● **Brief**: Return the entries that follow exactly, with no images.

● **Excerpted data**:
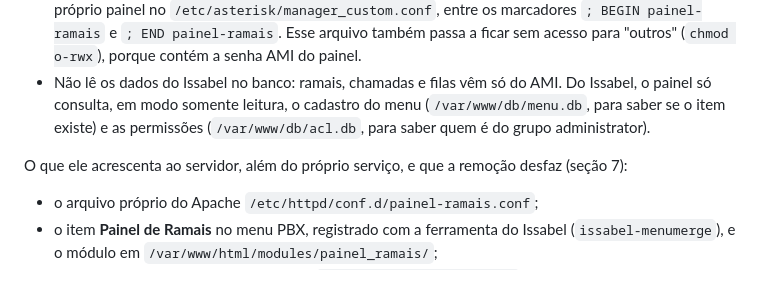
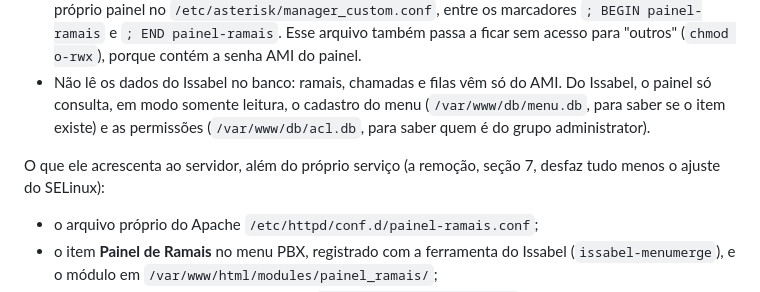
Before and after one commit to fcarvalhosa17/painel-ramais, a Markdown page: README.md, the part around the change. Rendered like a GitHub page.

Commit message:
docs(readme): remocao nao desfaz o ajuste do SELinux
A frase da secao 10 dizia que a remocao desfaz tudo o que o painel
acrescenta, mas o httpd_can_network_connect continua ligado.

```diff
--- a/README.md
+++ b/README.md
@@ -230,7 +230,7 @@ Tabela de problemas comuns e onde olhar: `docs/referencia-tecnica.md`, seção 7
   leitura, o cadastro do menu (`/var/www/db/menu.db`, para saber se o item existe) e as permissões (`/var/www/db/acl.db`, para saber
   quem é do grupo administrator).
 
-O que ele acrescenta ao servidor, além do próprio serviço, e que a remoção desfaz (seção 7):
+O que ele acrescenta ao servidor, além do próprio serviço (a remoção, seção 7, desfaz tudo menos o ajuste do SELinux):
 
 - o arquivo próprio do Apache `/etc/httpd/conf.d/painel-ramais.conf`;
 - o item **Painel de Ramais** no menu PBX, registrado com a ferramenta do Issabel (`issabel-menumerge`), e o módulo em
```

● **Completed exercise**:
Before and after one commit to fcarvalhosa17/painel-ramais, a Markdown page: README.md, the part around the change. Rendered like a GitHub page.

Commit message:
docs(readme): remocao nao desfaz o ajuste do SELinux
A frase da secao 10 dizia que a remocao desfaz tudo o que o painel
acrescenta, mas o httpd_can_network_connect continua ligado.

```diff
--- a/README.md
+++ b/README.md
@@ -230,7 +230,7 @@ Tabela de problemas comuns e onde olhar: `docs/referencia-tecnica.md`, seção 7
   leitura, o cadastro do menu (`/var/www/db/menu.db`, para saber se o item existe) e as permissões (`/var/www/db/acl.db`, para saber
   quem é do grupo administrator).
 
-O que ele acrescenta ao servidor, além do próprio serviço, e que a remoção desfaz (seção 7):
+O que ele acrescenta ao servidor, além do próprio serviço (a remoção, seção 7, desfaz tudo menos o ajuste do SELinux):
 
 - o arquivo próprio do Apache `/etc/httpd/conf.d/painel-ramais.conf`;
 - o item **Painel de Ramais** no menu PBX, registrado com a ferramenta do Issabel (`issabel-menumerge`), e o módulo em
```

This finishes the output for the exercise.